Assignment - The span to repeat in the listing below runs from the line containing "data updated on" to the line containing "7 other files.", inclusive. Repeat it exactly, and only it.

>>

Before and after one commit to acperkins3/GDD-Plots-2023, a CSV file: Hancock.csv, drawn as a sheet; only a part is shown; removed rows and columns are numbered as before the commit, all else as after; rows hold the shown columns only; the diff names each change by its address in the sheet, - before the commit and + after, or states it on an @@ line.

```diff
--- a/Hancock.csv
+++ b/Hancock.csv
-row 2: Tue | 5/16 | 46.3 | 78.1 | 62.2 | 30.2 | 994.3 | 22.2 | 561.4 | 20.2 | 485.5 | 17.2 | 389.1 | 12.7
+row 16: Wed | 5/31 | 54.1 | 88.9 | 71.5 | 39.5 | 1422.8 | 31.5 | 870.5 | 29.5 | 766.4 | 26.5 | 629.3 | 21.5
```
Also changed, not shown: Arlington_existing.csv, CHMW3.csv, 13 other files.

<<
>>

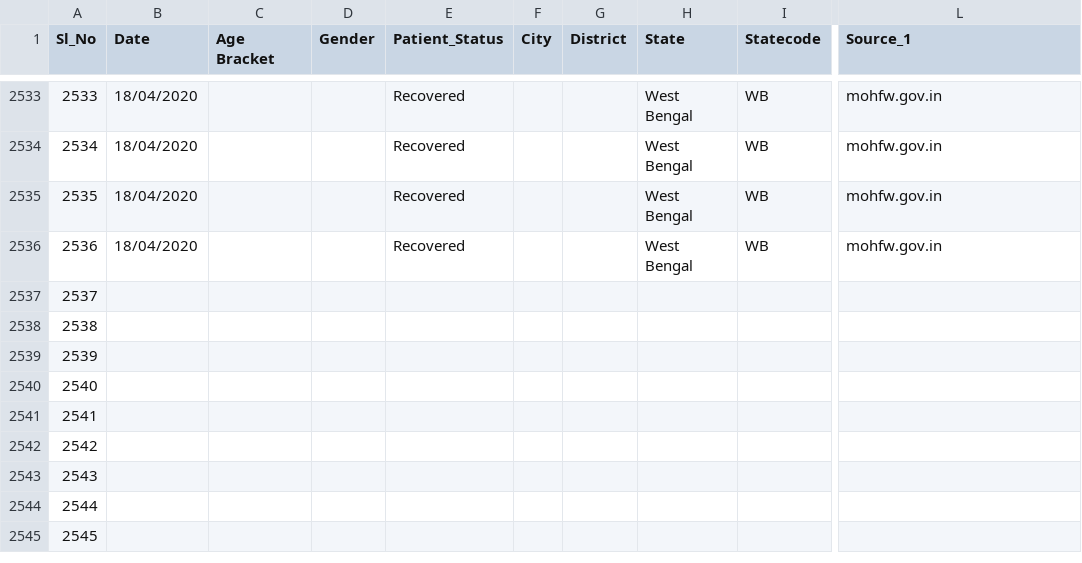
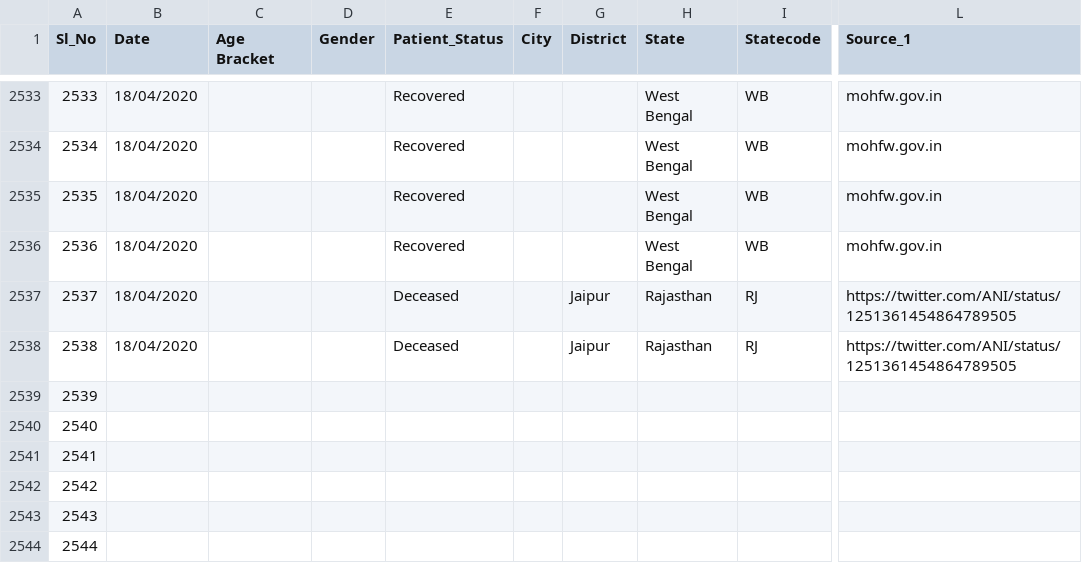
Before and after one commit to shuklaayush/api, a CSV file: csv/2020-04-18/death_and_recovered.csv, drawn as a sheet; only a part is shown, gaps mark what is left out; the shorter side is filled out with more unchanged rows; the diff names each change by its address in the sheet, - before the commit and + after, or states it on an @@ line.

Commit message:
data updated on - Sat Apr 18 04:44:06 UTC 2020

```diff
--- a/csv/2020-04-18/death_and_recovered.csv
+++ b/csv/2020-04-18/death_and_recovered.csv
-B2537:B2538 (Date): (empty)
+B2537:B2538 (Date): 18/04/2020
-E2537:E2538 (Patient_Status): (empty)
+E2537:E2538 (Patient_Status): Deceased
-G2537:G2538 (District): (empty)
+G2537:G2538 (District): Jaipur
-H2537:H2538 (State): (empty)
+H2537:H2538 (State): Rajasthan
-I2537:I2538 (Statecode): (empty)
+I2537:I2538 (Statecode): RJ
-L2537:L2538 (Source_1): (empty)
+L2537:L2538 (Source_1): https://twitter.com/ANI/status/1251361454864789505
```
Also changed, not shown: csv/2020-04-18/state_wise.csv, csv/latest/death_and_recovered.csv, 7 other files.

<<
>>

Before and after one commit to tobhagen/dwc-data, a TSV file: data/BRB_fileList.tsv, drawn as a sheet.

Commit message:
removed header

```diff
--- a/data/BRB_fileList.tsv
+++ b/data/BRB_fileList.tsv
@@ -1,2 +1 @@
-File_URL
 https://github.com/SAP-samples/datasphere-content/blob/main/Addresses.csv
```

<<

Task answer -
data updated on - Sat Apr 18 04:44:06 UTC 2020

```diff
--- a/csv/2020-04-18/death_and_recovered.csv
+++ b/csv/2020-04-18/death_and_recovered.csv
-B2537:B2538 (Date): (empty)
+B2537:B2538 (Date): 18/04/2020
-E2537:E2538 (Patient_Status): (empty)
+E2537:E2538 (Patient_Status): Deceased
-G2537:G2538 (District): (empty)
+G2537:G2538 (District): Jaipur
-H2537:H2538 (State): (empty)
+H2537:H2538 (State): Rajasthan
-I2537:I2538 (Statecode): (empty)
+I2537:I2538 (Statecode): RJ
-L2537:L2538 (Source_1): (empty)
+L2537:L2538 (Source_1): https://twitter.com/ANI/status/1251361454864789505
```
Also changed, not shown: csv/2020-04-18/state_wise.csv, csv/latest/death_and_recovered.csv, 7 other files.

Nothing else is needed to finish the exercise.